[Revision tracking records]
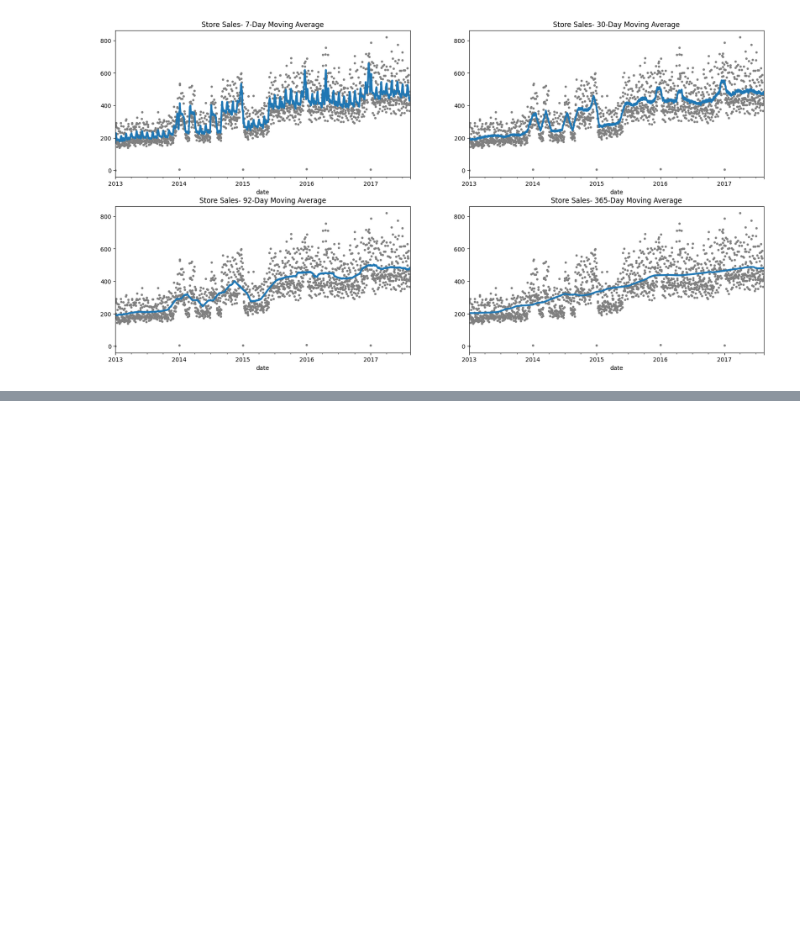
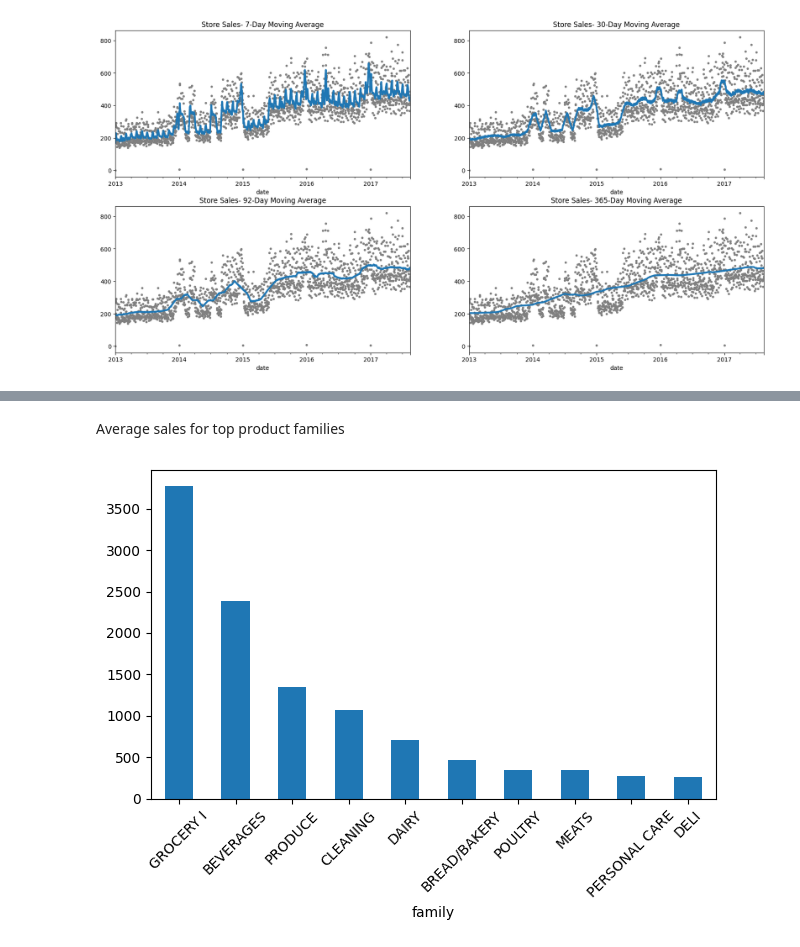
Before and after one commit to Anteemony/sktime-storesales-forecasting, a Jupyter notebook: notebooks/Store_Sales_Forecasting_with_Sktime.ipynb, the cells around one changed output, grey strips where cells are left out. Saved outputs shown, nothing was run; the diff lists cells and outputs as text; code cells hidden in the pictures; blank space fills up the shorter version.

```diff
--- a/notebooks/Store_Sales_Forecasting_with_Sktime.ipynb
+++ b/notebooks/Store_Sales_Forecasting_with_Sktime.ipynb
@@ -317,0 +314,19 @@ for window, ax in zip(windows, axes):
+# %% [markdown]
+Average sales for top product families
+# %%
+# Group by product 'family' and calculate the average sales
+avg_sales = store_sales.groupby('family')['sales'].mean().sort_values(ascending=False)
+
+# Take the top 20 product families
+top_families = avg_sales.head(10)
+
+top_families.plot(kind="bar")
+
+
+# Rotate x-axis labels for better readability if there are many families
+plt.xticks(rotation=45)
+# Display the plot
+plt.tight_layout()  # Ensures all labels fit within the figure area
+plt.show()
+# %% [output]
+[figure, added]
```
Also changed, not shown: parts of 18 cells of this notebook.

▶ **What you have to do**: Pictures stay out; copy every entry above exactly.

▶ **Written solution**:
Before and after one commit to Anteemony/sktime-storesales-forecasting, a Jupyter notebook: notebooks/Store_Sales_Forecasting_with_Sktime.ipynb, the cells around one changed output, grey strips where cells are left out. Saved outputs shown, nothing was run; the diff lists cells and outputs as text; code cells hidden in the pictures; blank space fills up the shorter version.

```diff
--- a/notebooks/Store_Sales_Forecasting_with_Sktime.ipynb
+++ b/notebooks/Store_Sales_Forecasting_with_Sktime.ipynb
@@ -317,0 +314,19 @@ for window, ax in zip(windows, axes):
+# %% [markdown]
+Average sales for top product families
+# %%
+# Group by product 'family' and calculate the average sales
+avg_sales = store_sales.groupby('family')['sales'].mean().sort_values(ascending=False)
+
+# Take the top 20 product families
+top_families = avg_sales.head(10)
+
+top_families.plot(kind="bar")
+
+
+# Rotate x-axis labels for better readability if there are many families
+plt.xticks(rotation=45)
+# Display the plot
+plt.tight_layout()  # Ensures all labels fit within the figure area
+plt.show()
+# %% [output]
+[figure, added]
```
Also changed, not shown: parts of 18 cells of this notebook.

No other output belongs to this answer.